# EXERCISE MATERIALS:
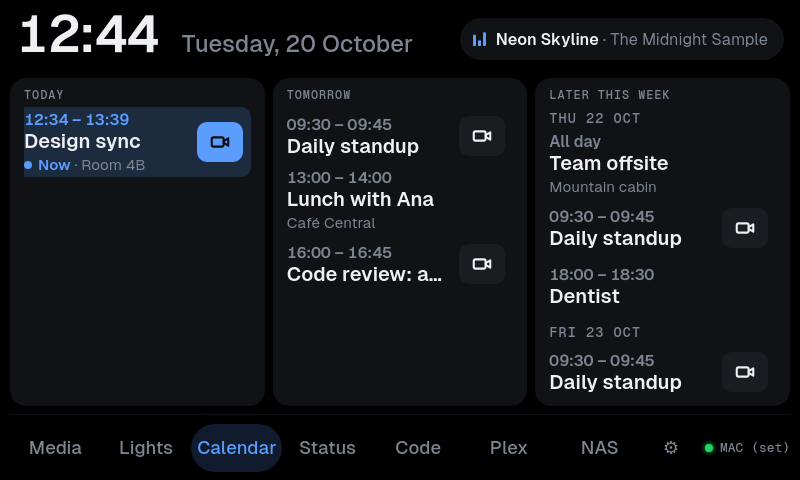
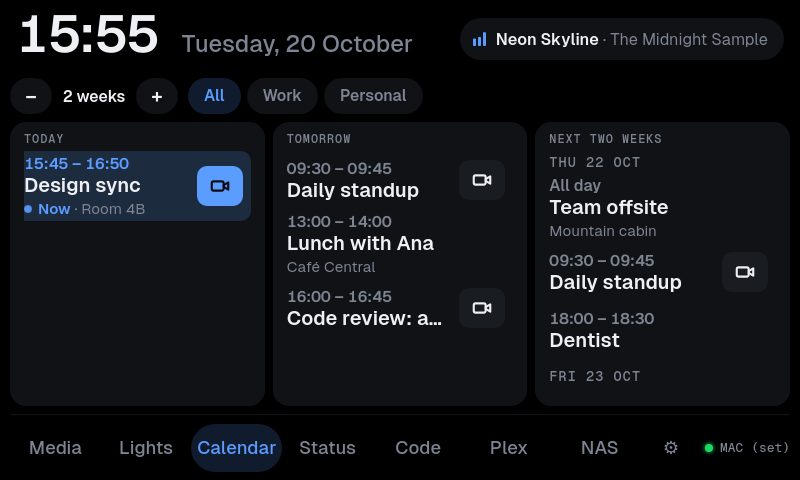
Add a 1 to 4 weeks control to the Calendar page, kept per tab

diff --git a/device/web/index.html b/device/web/index.html
@@ -222,16 +222,22 @@
   .ev-join .emoji { font-size: 20px; }
   .ev-join.down, .ev-join.fire { filter: brightness(1.2); }
   .agenda.cols { display: flex; padding: 0; }
-  /* Tabs above the agenda: All and each calendar, with two calendars or more. They scroll sideways. */
+  /* The bar above the agenda: how many weeks it shows, then tabs for All and each calendar (with
+     two calendars or more; they scroll sideways). The weeks go on the left, away from the dial. */
   .cal-wrap { flex: 1; min-width: 0; min-height: 0; display: flex; flex-direction: column; }
-  .cal-tabs { flex: none; display: flex; overflow-x: auto; margin-bottom: 8px; }
+  .cal-bar { flex: none; display: flex; align-items: center; margin-bottom: 8px; }
+  .cal-tabs { flex: 0 1 auto; min-width: 0; display: flex; overflow-x: auto; }
   .cal-tabs::-webkit-scrollbar { display: none; }
   .cal-tab { flex: none; height: 36px; line-height: 36px; padding: 0 16px; border-radius: 18px; background: var(--tile);
     font-size: calc(14.5px * var(--ts)); font-weight: 600; color: var(--muted); white-space: nowrap; }
   .cal-tab + .cal-tab { margin-left: 6px; }
   .cal-tab.on { background: var(--acc-soft); color: var(--acc); }
   .cal-tab.down { filter: brightness(1.3); }
-  .card .cal-tabs { margin: 2px 0 6px; }
+  .cal-weeks { flex: none; display: flex; align-items: center; margin-right: 10px; }
+  .cal-weeks b { min-width: 84px; text-align: center; font-size: calc(14.5px * var(--ts)); font-weight: 600; }
+  .cal-weeks .cal-tab { width: 42px; padding: 0; text-align: center; font-size: calc(19px * var(--ts)); color: var(--text); }
+  .cal-weeks .cal-tab.off { opacity: .35; }
+  .card .cal-bar { margin: 2px 0 6px; }
   .card .cal-tab { background: var(--tile-hi); }
   .ag-col { flex: 1; min-width: 0; padding: 10px 6px 4px 14px; }
   .ag-col + .ag-col { margin-left: 8px; }
@@ -1445,8 +1451,8 @@ function renderWidgets(page, g) {
     g.style.gridTemplateRows = 'minmax(0, 1fr)';     // the lists scroll inside instead of growing the page
     g.innerHTML = '<div class="dash-wrap"><div class="dash">' + page.widgets.map(function (w) {
       if (w === 'agenda' && page.widgets.length === 1)      // a column per day
-        return '<div class="cal-wrap"><div class="cal-tabs" id="caltabs"></div><div class="agenda cols" id="agenda"></div></div>';
-      if (w === 'agenda') return '<div class="card agenda"><h3>Agenda</h3><div class="cal-tabs" id="caltabs"></div><div class="ag-list" id="agenda"></div></div>';
+        return '<div class="cal-wrap">' + CAL_BAR + '<div class="agenda cols" id="agenda"></div></div>';
+      if (w === 'agenda') return '<div class="card agenda"><h3>Agenda</h3>' + CAL_BAR + '<div class="ag-list" id="agenda"></div></div>';
       if (w === 'monitor') return '<div class="monitor' + (page.widgets.length > 1 ? ' half' : '') + '" id="monitor"></div>';
       if (w === 'github') return '<div class="gh-wrap"><div class="gh-pull" id="ghpull"></div><div class="gh" id="github"></div></div>';
       if (w === 'lights') return '<div class="lights" id="lights"></div>';
@@ -1666,19 +1672,42 @@ function pickedCalendar() {
   var names = agenda.calendars || [], name = st.settings && st.settings.calendar;
   return names.length > 1 && names.indexOf(name) >= 0 ? name : null;
 }
-function updateCalTabs() {
-  var tabs = $('caltabs');
-  if (!tabs) return;
-  var names = agenda.calendars || [], picked = pickedCalendar();
+// How many weeks the agenda shows, 1 to 4, per tab (setting "calendar_weeks", by the calendar's
+// name or '' for All); 2 when none is saved. The device sends 4 weeks of events.
+var CAL_WEEKS = 4, WEEK_WORDS = ['', 'one', 'two', 'three', 'four'];
+var CAL_BAR = '<div class="cal-bar" id="calbar"><div class="cal-weeks" id="calweeks"></div><div class="cal-tabs" id="caltabs"></div></div>';
+function calendarWeeks(picked) {
+  var n = ((st.settings && st.settings.calendar_weeks) || {})[picked || ''];
+  return n >= 1 && n <= CAL_WEEKS ? n : 2;
+}
+function stepWeeks(delta) {
+  var picked = pickedCalendar(), names = agenda.calendars || [], weeks = {}, old = st.settings.calendar_weeks || {};
+  for (var k in old) weeks[k] = old[k];
+  weeks[picked || ''] = Math.max(1, Math.min(CAL_WEEKS, calendarWeeks(picked) + delta));
+  var keys = Object.keys(weeks);
+  if (keys.length > 32) keys.forEach(function (k) { if (k && names.indexOf(k) < 0) delete weeks[k]; });   // the device keeps 64 at most
+  st.settings.calendar_weeks = weeks;      // show it now; the saved state follows
+  updateAgenda();
+  post('/api/settings', { calendar_weeks: weeks });
+}
+function updateCalBar() {
+  var bar = $('calbar');
+  if (!bar) return;
+  bar.style.display = agenda.state === 'ok' ? '' : 'none';
+  var names = agenda.calendars || [], picked = pickedCalendar(), weeks = calendarWeeks(picked), tabs = $('caltabs');
   tabs.style.display = names.length > 1 ? '' : 'none';
-  if (names.length < 2) return;
-  var html = '<div class="cal-tab' + (picked == null ? ' on' : '') + '" data-cal="-1">All</div>' + names.map(function (n, i) {
-    return '<div class="cal-tab' + (n === picked ? ' on' : '') + '" data-cal="' + i + '">' + esc(n) + '</div>';
-  }).join('');
-  if (redraw(tabs, html)) {
-    var on = tabs.querySelector('.on');
-    if (on) on.scrollIntoView({ inline: 'nearest', block: 'nearest' });
+  if (names.length > 1) {
+    var html = '<div class="cal-tab' + (picked == null ? ' on' : '') + '" data-cal="-1">All</div>' + names.map(function (n, i) {
+      return '<div class="cal-tab' + (n === picked ? ' on' : '') + '" data-cal="' + i + '">' + esc(n) + '</div>';
+    }).join('');
+    if (redraw(tabs, html)) {
+      var on = tabs.querySelector('.on');
+      if (on) on.scrollIntoView({ inline: 'nearest', block: 'nearest' });
+    }
   }
+  redraw($('calweeks'), '<div class="cal-tab' + (weeks <= 1 ? ' off' : '') + '" data-weeks="-1">−</div>' +
+    '<b>' + weeks + (weeks === 1 ? ' week' : ' weeks') + '</b>' +
+    '<div class="cal-tab' + (weeks >= CAL_WEEKS ? ' off' : '') + '" data-weeks="1">+</div>');
 }
 function pickCalendar(i) {
   var name = i >= 0 ? (agenda.calendars || [])[i] : null;
@@ -1689,22 +1718,22 @@ function pickCalendar(i) {
 function updateAgenda() {
   var box = $('agenda');
   if (!box) return;
-  updateCalTabs();
-  var cols = box.classList.contains('cols'), picked = pickedCalendar(), names = agenda.calendars || [];
+  updateCalBar();
+  var cols = box.classList.contains('cols'), picked = pickedCalendar(), names = agenda.calendars || [], weeks = calendarWeeks(picked);
   var now = Date.now(), today = dayNumber(now), events = (agenda.events || []).filter(function (e) {
-    return e.end > now && (picked == null || names[e.cal] === picked);
+    return e.end > now && (picked == null || names[e.cal] === picked) && dayNumber(Math.max(e.start, now)) - today < weeks * 7;
   });
   var html = '', day = null, next = null;
   for (var i = 0; i < events.length && !next; i++) if (!events[i].all_day) next = events[i];
   if (cols && events.length) {
-    // Today | Tomorrow | the rest of the two weeks, each a card that scrolls on its own.
+    // Today | Tomorrow | the rest of the weeks shown, each a card that scrolls on its own.
     var parts = ['', '', ''], laterDay = null;
     events.forEach(function (e) {
       var d = dayNumber(Math.max(e.start, now)), c = Math.min(2, d - today);
       if (c === 2 && d !== laterDay) { laterDay = d; parts[2] += '<div class="ag-day">' + dayLabel(Math.max(e.start, now)) + '</div>'; }
       parts[c] += eventHTML(e, e === next, true);
     });
-    var titles = ['Today', 'Tomorrow', 'Next two weeks'];
+    var titles = ['Today', 'Tomorrow', weeks === 1 ? 'Later this week' : 'Next ' + WEEK_WORDS[weeks] + ' weeks'];
     html = parts.map(function (p, c) {
       return '<div class="card ag-col"><h3>' + titles[c] + '</h3><div class="ag-list">' +
         (p || '<div class="ag-empty">' + (c === 0 ? 'Nothing else today' : 'Nothing planned') + '</div>') + '</div></div>';
@@ -1718,7 +1747,7 @@ function updateAgenda() {
   if (!events.length) {
     if (agenda.state === 'none') html = stateCard('Calendar', 'No calendar yet', 'Put your Google Calendar’s secret iCal address in calendars.txt on the computer (see README).');
     else if (agenda.error) html = stateCard('Calendar', 'Couldn’t get the calendar', agenda.error);
-    else if (agenda.state === 'ok') html = stateCard('Calendar', 'Nothing coming up', 'No events' + (picked ? ' in ' + picked : '') + ' in the next 14 days.');
+    else if (agenda.state === 'ok') html = stateCard('Calendar', 'Nothing coming up', 'No events' + (picked ? ' in ' + picked : '') + ' in the next ' + weeks * 7 + ' days.');
     else html = agentCard('Calendar', 'your calendar');
   }
   if (box.innerHTML !== html) {
@@ -2329,7 +2358,7 @@ document.addEventListener('pointerdown', function (e) {
   startX = e.clientX; startY = e.clientY;
   startInBar = !!e.target.closest('#bar, .cal-tabs');
   startOnSlider = !!e.target.closest('[data-hue-bar], [data-hue-lbar]');   // dragging a light's brightness, not swiping
-  downEl = e.target.closest('.tile[data-i], .preset[data-i], #dial, .tab, #status, [data-set], [data-sys], [data-sec], [data-media], [data-join], [data-guard], [data-kill], [data-ev], [data-sheet-close], [data-sheet-card], [data-audio], [data-audio-dev], [data-gh], #tabmore, [data-hue-room], [data-hue-toggle], [data-hue-ltoggle], [data-hue-scene], [data-hue-alloff], [data-hue-pair], [data-hue-bar], [data-hue-lbar], [data-tab-move], [data-tabs-reset], [data-tab-hide], [data-goto-media], [data-rm-join], [data-rm-dismiss], [data-cal]');
+  downEl = e.target.closest('.tile[data-i], .preset[data-i], #dial, .tab, #status, [data-set], [data-sys], [data-sec], [data-media], [data-join], [data-guard], [data-kill], [data-ev], [data-sheet-close], [data-sheet-card], [data-audio], [data-audio-dev], [data-gh], #tabmore, [data-hue-room], [data-hue-toggle], [data-hue-ltoggle], [data-hue-scene], [data-hue-alloff], [data-hue-pair], [data-hue-bar], [data-hue-lbar], [data-tab-move], [data-tabs-reset], [data-tab-hide], [data-goto-media], [data-rm-join], [data-rm-dismiss], [data-cal], [data-weeks]');
   if (downEl) downEl.classList.add('down');
 });
 document.addEventListener('pointercancel', function () { if (downEl) downEl.classList.remove('down'); downEl = null; });
@@ -2359,6 +2388,7 @@ document.addEventListener('pointerup', function (e) {
   else if (el.hasAttribute('data-tab-hide')) toggleTab(el.getAttribute('data-tab-hide'));
   else if (el.hasAttribute('data-goto-media')) gotoMedia();
   else if (el.hasAttribute('data-cal')) pickCalendar(parseInt(el.getAttribute('data-cal'), 10));
+  else if (el.hasAttribute('data-weeks')) stepWeeks(parseInt(el.getAttribute('data-weeks'), 10));
   else if (el.hasAttribute('data-rm-join')) {
     var ev = reminderEvent;
     fire(el);

diff --git a/device/macropad.py b/device/macropad.py
@@ -711,8 +711,9 @@ class HostHue:
         self.ui.publish('hue_dial', {'room': room['id']})
 
 
-AGENDA_DAYS = 14        # today and the next days
-AGENDA_MAX = 160        # events sent to the UI
+AGENDA_WEEKS = 4        # the most the Calendar page shows (its weeks button: 1 to 4)
+AGENDA_DAYS = AGENDA_WEEKS * 7      # today and the next days
+AGENDA_MAX = 300        # events sent to the UI
 EPOCH = datetime.datetime(1970, 1, 1)
 
 
@@ -1010,6 +1011,7 @@ class Pad:
         # None means "use config.json".
         self.settings = {'os_mode': 'auto', 'layout': None, 'dial_invert': None,
                          'brightness_auto': True, 'brightness': 180, 'brightness_stops': 0, 'calendar': None,
+                         'calendar_weeks': {},
                          'theme': 'dark', 'accent': 'theme',
                          'clock_24h': True, 'icon_style': None,
                          'icon_color': None, 'page_order': [], 'page_hidden': [], 'page_shown': []}
@@ -1072,6 +1074,9 @@ class Pad:
             'brightness': lambda v: isinstance(v, int) and BRIGHTNESS_MIN <= v <= 255,
             'brightness_stops': lambda v: type(v) in (int, float) and abs(v) <= BRIGHTNESS_STOPS and v * 2 == int(v * 2),
             'calendar': lambda v: v is None or (isinstance(v, str) and len(v) <= 200),     # the Calendar page's tab; None: all
+            # Weeks the Calendar page shows, per tab: a calendar's name, or '' for All.
+            'calendar_weeks': lambda v: isinstance(v, dict) and len(v) <= 64 and all(
+                isinstance(k, str) and len(k) <= 200 and type(n) is int and 1 <= n <= AGENDA_WEEKS for k, n in v.items()),
         }
         if key not in valid or not valid[key](value):
             raise ValueError('bad setting %s=%r' % (key, value))

diff --git a/device/README.md b/device/README.md
@@ -203,13 +203,15 @@ BYMONTH, BYSETPOS), EXDATE, RDATE, RECURRENCE-ID (moved or cancelled occurrences
 and events the calendar's owner declined (a Google feed's name is the owner's address).
 One-off events that ended before today are skipped while reading: a 4 MB feed takes
 about 2 s on the Car Thing. `Agenda` lists the events from local midnight
-to 14 days later, recomputes every 5 minutes and when the UTC offset changes, and
+to 28 days later (`AGENDA_WEEKS`, the most the page shows), recomputes every 5 minutes and when the UTC offset changes, and
 sends `agenda` events. All-day and floating times use the computer's UTC offset.
 An `agenda` event also has `calendars`: a name for each calendar, by the events' `cal`
 index (its `X-WR-CALNAME`, "Calendar 2" without one, and the number added to a name used
 twice). With two names or more, the page shows tabs above the agenda: All and each name.
 The tab is the setting `calendar` (a name, or `null` for All) in `state.json`. A name
-that is not in `calendars` shows All. The tabs filter only the page: reminders come from
+that is not in `calendars` shows All. On the left of the bar, − and + set how many weeks
+the page shows, 1 to 4 (2 when none is saved), for each tab: the setting `calendar_weeks`,
+`{"<name>" or "" for All: weeks}`. The page filters the 4 weeks the device sends. The tabs filter only the page: reminders come from
 every calendar.
 
 **Join:** the UI posts `POST /api/calendar/open` with an event id; only events with

diff --git a/README.md b/README.md
@@ -167,13 +167,14 @@ them to the Car Thing **over the USB cable** (`adb forward`; no network):
   colors, with round media controls under the progress bar. When nothing is playing
   it says so; the controls work either way.
 - **Calendar:** the Calendar page shows today, tomorrow and the rest of the next two weeks
-  from your calendars (see [Adding your calendar](#adding-your-calendar)): repeating
+  (− and + at the top left show 1 to 4 weeks) from your calendars (see [Adding your calendar](#adding-your-calendar)): repeating
   events, moved or cancelled occurrences and time zones included, meetings you
   declined left out. The next event is highlighted with a countdown. Events with a
   Google Meet, Zoom or Teams link get a Join button that opens the link on the computer.
   Tap an event for its details: date, time and length, place, calendar and notes.
   With two calendars or more, tabs at the top show **All** or one calendar. The Car
-  Thing keeps the tab you pick; if that calendar is gone, it shows All.
+  Thing keeps the tab you pick, and the number of weeks for each tab. If the picked
+  calendar is gone, it shows All.
   Five minutes before any timed event in any calendar, a reminder card comes up on any page with a
   countdown and **Dismiss**, plus **Join meeting** for a meeting with a link or
   **Details** for anything else; it stays until two minutes after the start.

# PROBLEM REQUIREMENTS:
Write down, word for word, the lines above from the one containing "if (box.innerHTML !== html)" through the one containing "brightness, not swiping", both ends included.

# RESPONSE BELOW:
   if (box.innerHTML !== html) {
@@ -2329,7 +2358,7 @@ document.addEventListener('pointerdown', function (e) {
   startX = e.clientX; startY = e.clientY;
   startInBar = !!e.target.closest('#bar, .cal-tabs');
   startOnSlider = !!e.target.closest('[data-hue-bar], [data-hue-lbar]');   // dragging a light's brightness, not swiping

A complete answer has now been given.